An Early Childhood by Paddy Flanagan is a mock, surreal autobiography by a fictional Irish literary figurehead, champion bodhrán player and broadcaster.

Continued from Chapter 15 Part 5.


            Unbeknownst to myself, Billy Boy Cullen had sourced his thread from the loom of the Stuntman Mary Magdalene, which was a kind of pretend string of the Stuntman Holy Mother, not really recognised under either Catholic Dogma or Cannon Ball. For more details of the Stuntman Holy Mother and her significance to Irish culture, click here for a description of the spooky traditions surrounding her, only wrapped up in a kind of a story that actually happened.
Threads

            Billy Boy Cullen hadn’t used the wrong thread intentionally: He had received the thread from a trusted grogoch who was in actuality having spiritual troubles. Unbeknownst to Billy, Glut the Grogoch had done an indulgences deal with a leprechaun named Dizzy MacFlash. Not one to be encouraging footnotes, but for more information about Dizzy MacFlash and my own encounter with him, you can go to Chapter Seven, back when I was about nine chapters younger. It’ll explain to you why Dizzy MacFlash wanted vengeance against me at this time.

            The grogoch sold most of his invisible thread from a stall on Moore Street. A day before I had gone to the NeverLands, Billy Boy Cullen had approached him and handed him a half used tub of lovely Hand Cream Lubricating Skin Smoother from the now defunct Gallaghadery’s Cosmetics.
A half tub of Hand Cream Lubricating Skin Smoother from the now defunct Gallaghadery’s Cosmetics.

            “Och! What’s this for?” the grogoch had gruntered.

            Now, grogochs are hirsute, rusty looking, half human, half fairies. Originally from Scotland, they aren’t troubled by the frigid chills that pass through Dublin in the winter time. Neither are they troubled by heat of any shtrength, which is completely irrelevant at any rate.

            But as such – when it comes to the cold – they are well suited to year-round stall work here in Ireland. When I say stall work, I don’t mean go slow protests or labour strikes. I mean street stalls, selling goods, and bits, and odds, and sods.

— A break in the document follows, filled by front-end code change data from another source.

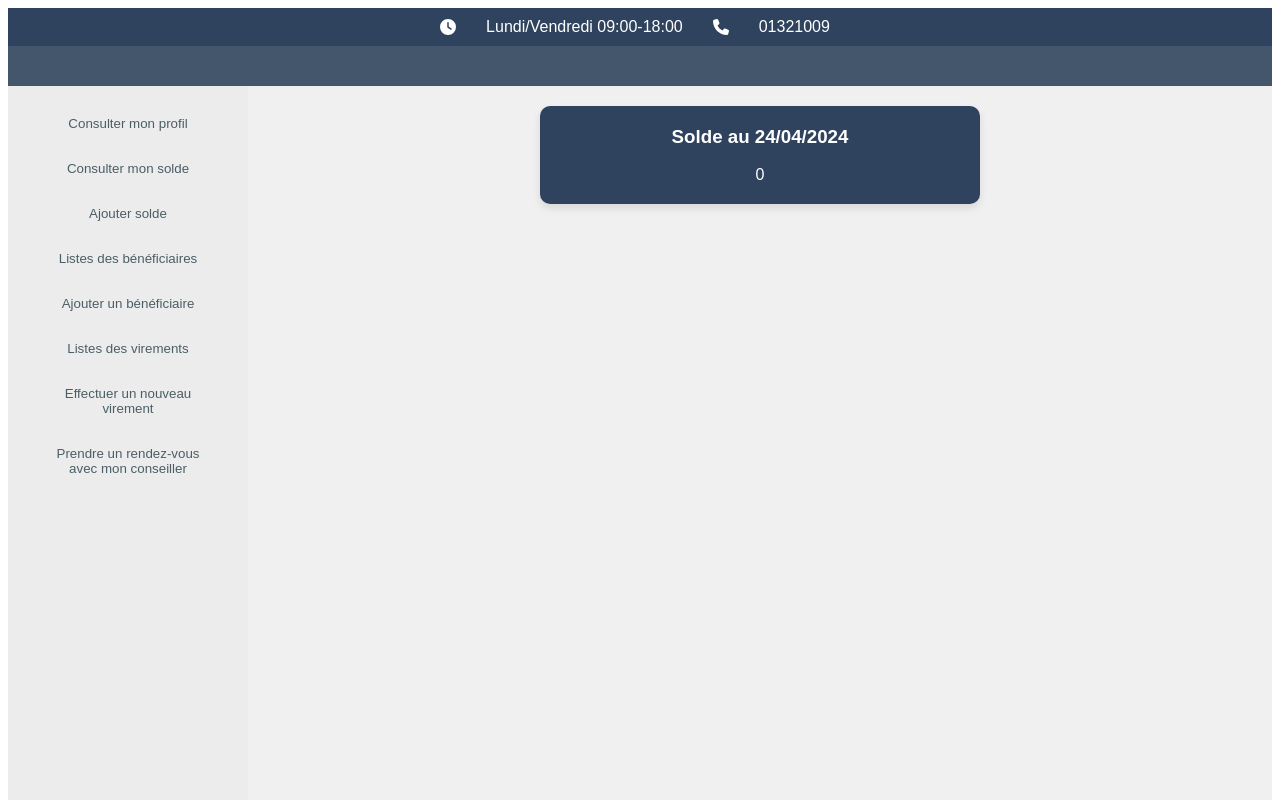
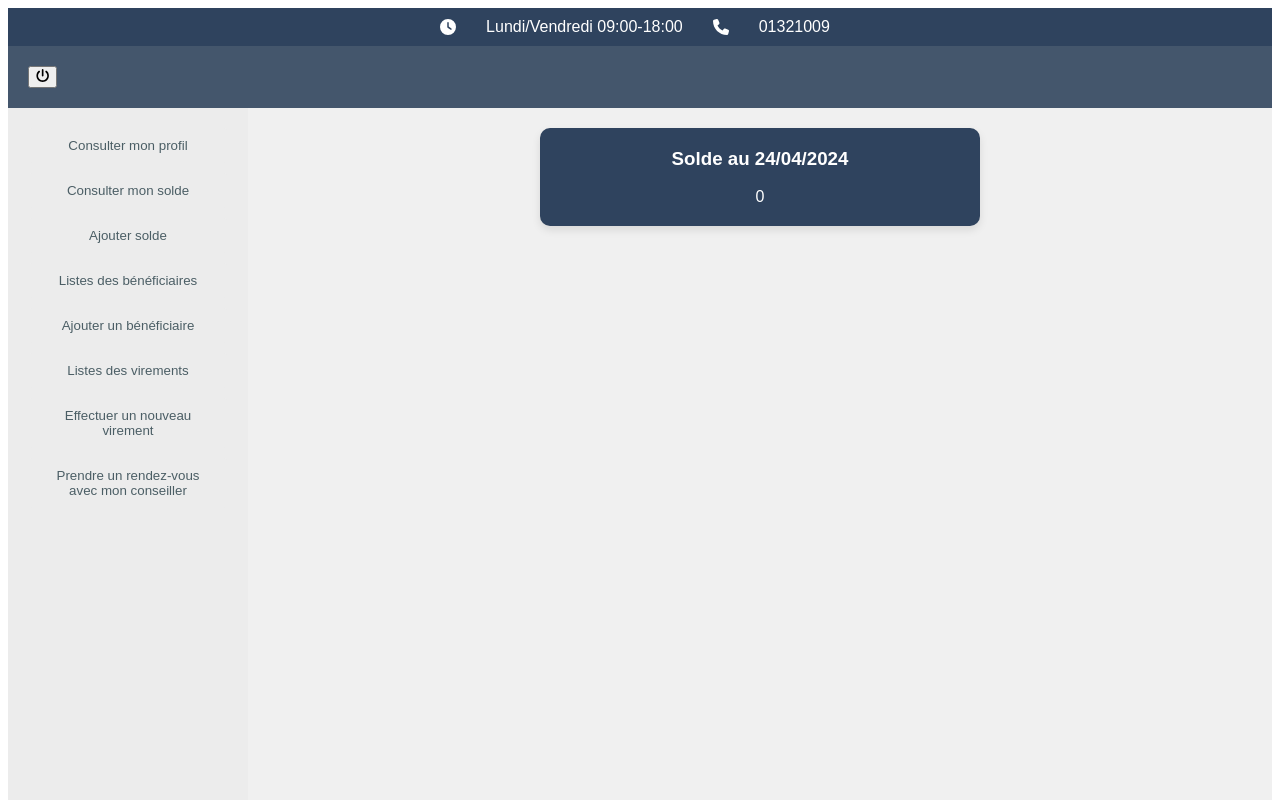
Before and after one commit to uvsq22307849/EBANK, a React (Vite) app in the folder frontend/: page /solde in a window 1280 px wide. Shown: the top 800 px of the page. Built offline with nearby package versions, Linux system fonts and the light colour scheme.

Commit message:
add logout button

```diff
--- a/frontend/src/views/solde/solde.jsx
+++ b/frontend/src/views/solde/solde.jsx
@@ -6,6 +6,7 @@ import React, { useEffect, useState } from 'react'; // Import de React et useEff
 import AjouterBenef from '../beneficiaire/ajouterBenef'; // Import du composant AjouterBenef
 import Beneficiaire from '../beneficiaire/beneficiaire'; // Import du composant Beneficiaire
 import RensezVous from '../rendezvous/rendezvoux';
+import Logout from '../user/logout'; // Import du composant Logout
 import AfficherUser from '../user/user'; // Import du composant AfficherUser
 import AjouterVirement from '../virement/ajouterVirement'; // Import du composant AjouterVirement
 import Virement from '../virement/virement'; // Import du composant Virement
@@ -104,7 +105,11 @@ const Solde = () => {
         </div>
       </div>
       <header className="navbar">
-
+        <nav>
+          <ul>
+            <Logout /> {/* Bouton de déconnexion */}
+          </ul>
+        </nav>
       </header>
       <main>
         <div className='compte-container'>
```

            For nigh on a few centuries at least, there were a great many grogochs populating the streets selling their wares from the other-worldly realm. Hairy, hairy creatures. So if you could picture it, it’d be a bit like about three hundred very short Robin Williamses selling things on the streets of Dobbling.

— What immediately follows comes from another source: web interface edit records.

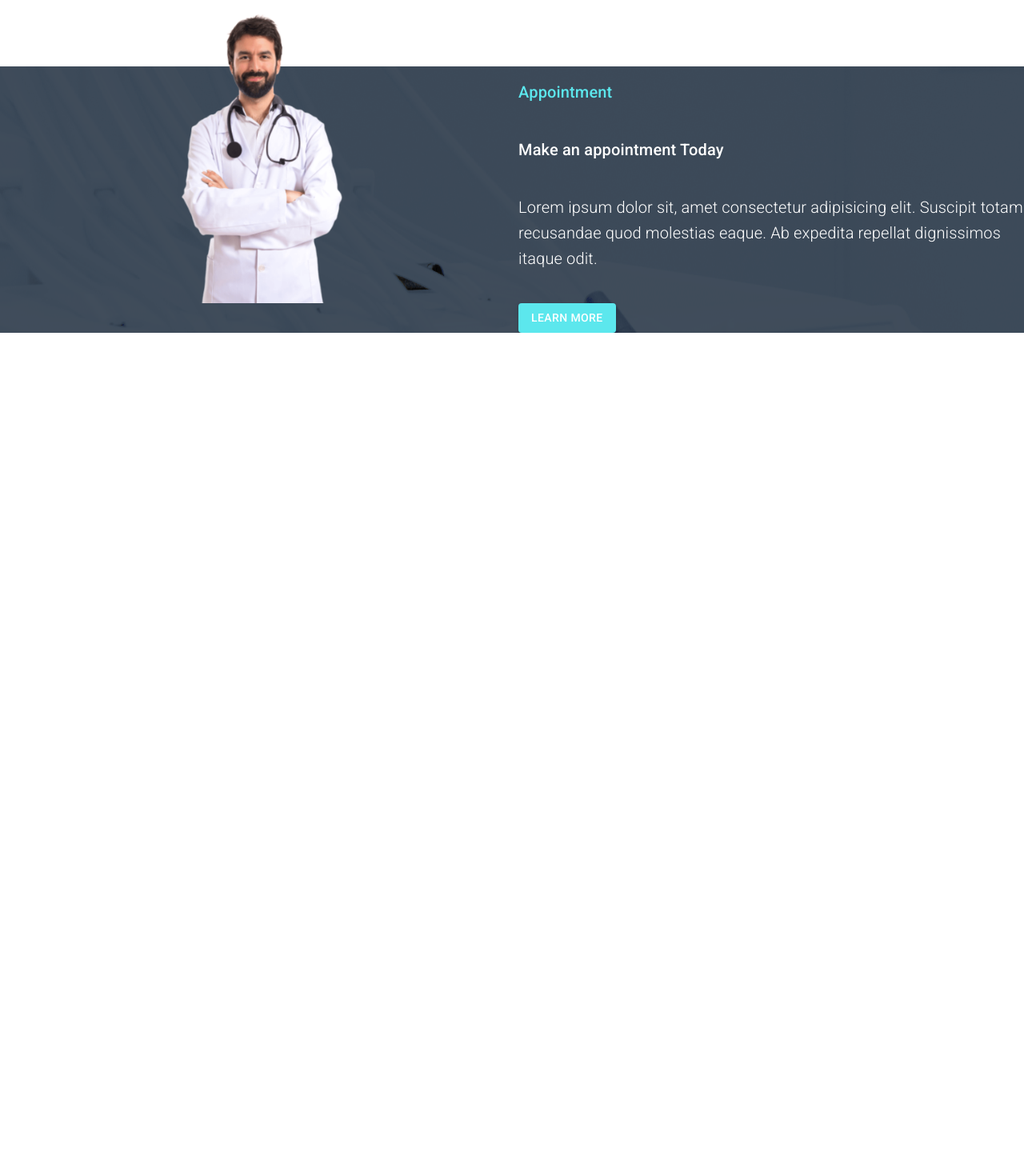
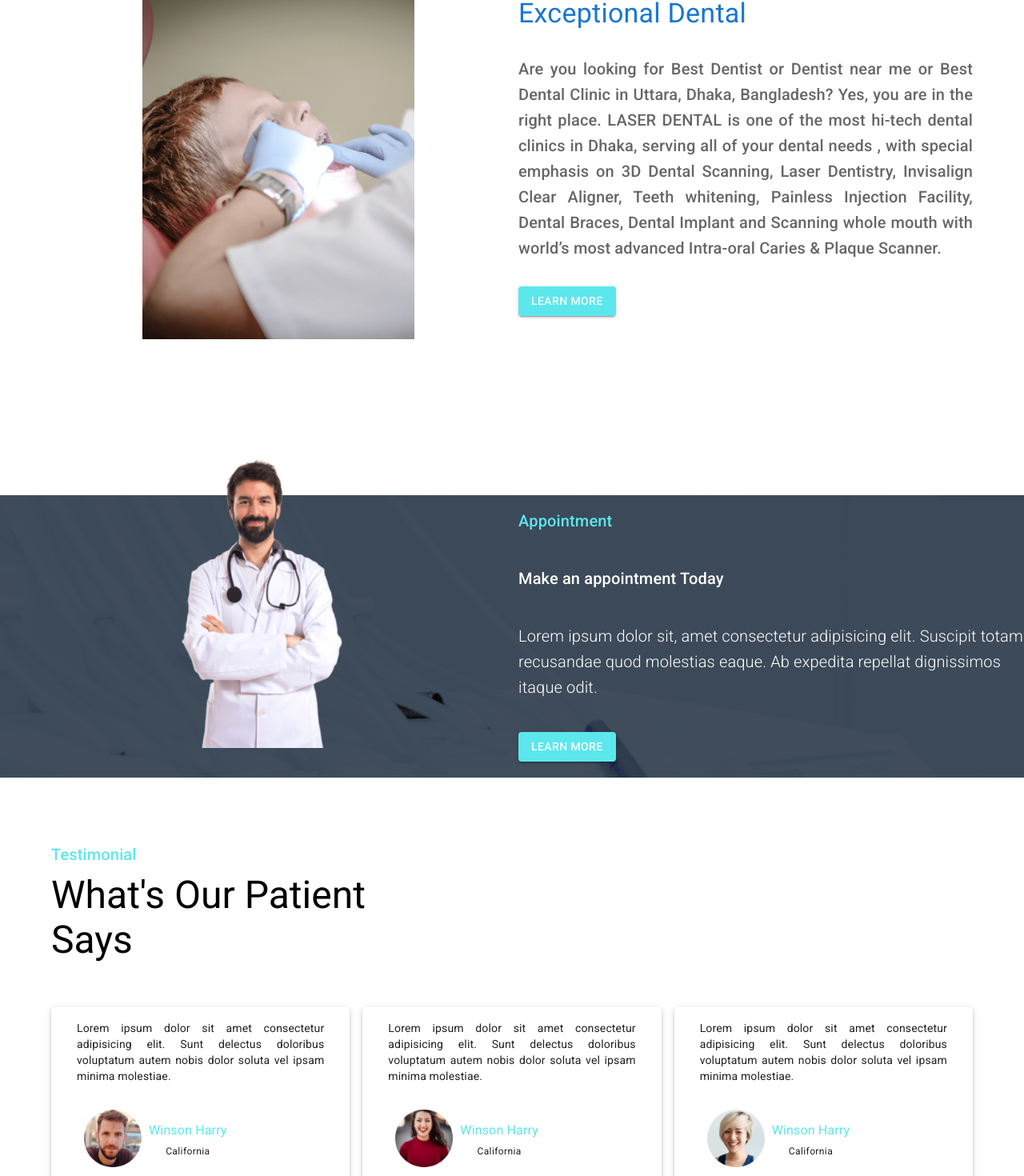
Before and after one commit to Tahmid-islam/Doctors-Portal-Client, a React (Create React App) app: page / in a window 1280 px wide. Shown: the part 988-2458 px from the top of the page at 80% size. Before the commit the page ends 1404 px from the top, so only its background shows below. Built offline with nearby package versions, Linux system fonts and the light colour scheme.

Commit message:
update home page

```diff
--- a/src/Pages/Home/AppointmentBanner/AppointmentBanner.js
+++ b/src/Pages/Home/AppointmentBanner/AppointmentBanner.js
@@ -18,7 +18,11 @@ const AppointmentBanner = () => {
       <Grid container spacing={2}>
         <Grid item xs={12} md={6}>
           <img
-            style={{ width: "400px", marginTop: "-120px" }}
+            style={{
+              width: "400px",
+              height: "400px",
+              marginTop: "-100px",
+            }}
             src={doctor}
             alt=""
           />
@@ -57,6 +61,7 @@ const AppointmentBanner = () => {
             <Button variant="contained" style={{ backgroundColor: "#5CE7ED" }}>
               Learn More
             </Button>
+            <br /> <br />
           </Box>
         </Grid>
       </Grid>
--- /dev/null
+++ b/src/Pages/Home/DentalBanner/DentalBanner.js
@@ -0,0 +1,48 @@
+import { Button, Container, Grid, Typography } from "@mui/material";
+import React from "react";
+import treatment from "../../../images/treatment.png";
+
+const DentalBanner = () => {
+  return (
+    <Container sx={{ py: 4, my: 5 }}>
+      <Grid container spacing={2}>
+        <Grid item xs={12} sm={12} md={6}>
+          <img style={{ width: "60%" }} src={treatment} sm={{ m: 4 }} alt="" />
+        </Grid>
+        <Grid
+          item
+          xs={12}
+          sm={12}
+          md={6}
+          sx={{
+            py: 4,
+            textAlign: "left",
+          }}
+        >
+          <Typography variant="h4" color="primary">
+            Exceptional Dental
+          </Typography>
+          <Typography
+            variant="h6"
+            color="text.secondary"
+            sx={{ py: 4, textAlign: "justify" }}
+          >
+            Are you looking for Best Dentist or Dentist near me or Best Dental
+            Clinic in Uttara, Dhaka, Bangladesh? Yes, you are in the right
+            place. LASER DENTAL is one of the most hi-tech dental clinics in
+            Dhaka, serving all of your dental needs , with special emphasis on
+            3D Dental Scanning, Laser Dentistry, Invisalign Clear Aligner, Teeth
+            whitening, Painless Injection Facility, Dental Braces, Dental
+            Implant and Scanning whole mouth with world’s most advanced
+            Intra-oral Caries & Plaque Scanner.
+          </Typography>
+          <Button variant="contained" style={{ backgroundColor: "#5CE7ED" }}>
+            Learn More
+          </Button>
+        </Grid>
+      </Grid>
+    </Container>
+  );
+};
+
+export default DentalBanner;
--- a/src/Pages/Home/Home/Home.js
+++ b/src/Pages/Home/Home/Home.js
@@ -2,7 +2,9 @@ import React from "react";
 import Navigation from "../../Shared/Navigation/Navigation";
 import AppointmentBanner from "../AppointmentBanner/AppointmentBanner";
 import Banner from "../Banner/Banner";
+import DentalBanner from "../DentalBanner/DentalBanner";
 import Services from "../Services/Services";
+import Testimonial from "../Testimonial/Testimonial";
 
 const Home = () => {
   return (
@@ -10,7 +12,9 @@ const Home = () => {
       <Navigation />
       <Banner />
       <Services />
+      <DentalBanner></DentalBanner>
       <AppointmentBanner />
+      <Testimonial></Testimonial>
     </div>
   );
 };
--- /dev/null
+++ b/src/Pages/Home/Testimonial/Testimonial.js
@@ -0,0 +1,118 @@
+import { Container, Grid, Paper, Typography } from "@mui/material";
+import { Box } from "@mui/system";
+import React from "react";
+import people1 from "../../../images/people-1.png";
+import people2 from "../../../images/people-2.png";
+import people3 from "../../../images/people-3.png";
+
+const Testimonial = () => {
+  return (
+    <Container sx={{ py: 5, my: 5 }}>
+      <Typography
+        style={{ color: "#5CE7ED" }}
+        variant="h6"
+        sx={{ textAlign: "left" }}
+        gutterBottom
+      >
+        Testimonial
+      </Typography>
+      <Typography variant="h3" sx={{ textAlign: "left" }}>
+        What's Our Patient <br /> Says
+      </Typography>
+      <Grid container spacing={2} sx={{ my: 3 }}>
+        <Grid item xs={12} md={4}>
+          <Paper elevation={3} sx={{ pb: 4 }}>
+            <Typography
+              variant="body2"
+              sx={{ textAlign: "justify", p: 2, m: 2 }}
+            >
+              Lorem ipsum dolor sit amet consectetur adipisicing elit. Sunt
+              delectus doloribus voluptatum autem nobis dolor soluta vel ipsam
+              minima molestiae.
+            </Typography>
+            <Box
+              sx={{
+                display: "flex",
+                alignItems: "center",
+                px: 2,
+                mx: 2,
+              }}
+            >
+              <Box>
+                <img style={{ width: "80%" }} src={people1} alt="" />
+              </Box>
+              <Box>
+                <Typography variant="subtitle1" style={{ color: "#5CE7ED" }}>
+                  Winson Harry
+                </Typography>
+                <Typography variant="caption">California</Typography>
+              </Box>
+            </Box>
+          </Paper>
+        </Grid>
+        <Grid item xs={12} md={4}>
+          <Paper elevation={3} sx={{ pb: 4 }}>
+            <Typography
+              variant="body2"
+              sx={{ textAlign: "justify", p: 2, m: 2 }}
+            >
+              Lorem ipsum dolor sit amet consectetur adipisicing elit. Sunt
+              delectus doloribus voluptatum autem nobis dolor soluta vel ipsam
+              minima molestiae.
+            </Typography>
+            <Box
+              sx={{
+                display: "flex",
+                alignItems: "center",
+                px: 2,
+                mx: 2,
+              }}
+            >
+              <Box>
+                <img style={{ width: "80%" }} src={people2} alt="" />
+              </Box>
+              <Box>
+                <Typography variant="subtitle1" style={{ color: "#5CE7ED" }}>
+                  Winson Harry
+                </Typography>
+                <Typography variant="caption">California</Typography>
+              </Box>
+            </Box>
+          </Paper>
+        </Grid>
+        <Grid item xs={12} md={4}>
+          <Paper elevation={3} sx={{ pb: 4 }}>
+            <Typography
+              variant="body2"
+              sx={{ textAlign: "justify", p: 2, m: 2 }}
+            >
+              Lorem ipsum dolor sit amet consectetur adipisicing elit. Sunt
+              delectus doloribus voluptatum autem nobis dolor soluta vel ipsam
+              minima molestiae.
+            </Typography>
+            <Box
+              sx={{
+                display: "flex",
+                alignItems: "center",
+                px: 2,
+                mx: 2,
+              }}
+            >
+              <Box>
+                <img style={{ width: "80%" }} src={people3} alt="" />
+              </Box>
+              <Box>
+                <Typography variant="subtitle1" style={{ color: "#5CE7ED" }}>
+                  Winson Harry
+                </Typography>
+                <Typography variant="caption">California</Typography>
+              </Box>
+            </Box>
+          </Paper>
+        </Grid>
+      </Grid>
+    </Container>
+  );
+};
+
+export default Testimonial;
```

            One particular jewellery sales grogoch would be reprazentin’ as follows:

            “Now, I don’t care if you have a single chin, a double chin or a hole in the chin – this beautiful necklace is for you!” Dangling the chain in front of hisself, all of the punters looking on ah-ooohing and ah-aaaahing. But then he’d see the policeman approaching, or someone would tip him off that there was a rozzer on the way, and he’d grab his wares, put them into his suitcase, and scurry up the street away from the Constabellyary.

            Because Billy Boy Cullen had a stall or three of his own, and a similar franchise set up in Cork, he was friendly enough with a particular grogoch called Glut. Glut sold stuff like jewelry that was made of chains, and other stringy things in general like wool and thread and string.

Continued in Chapter 16 Part 2.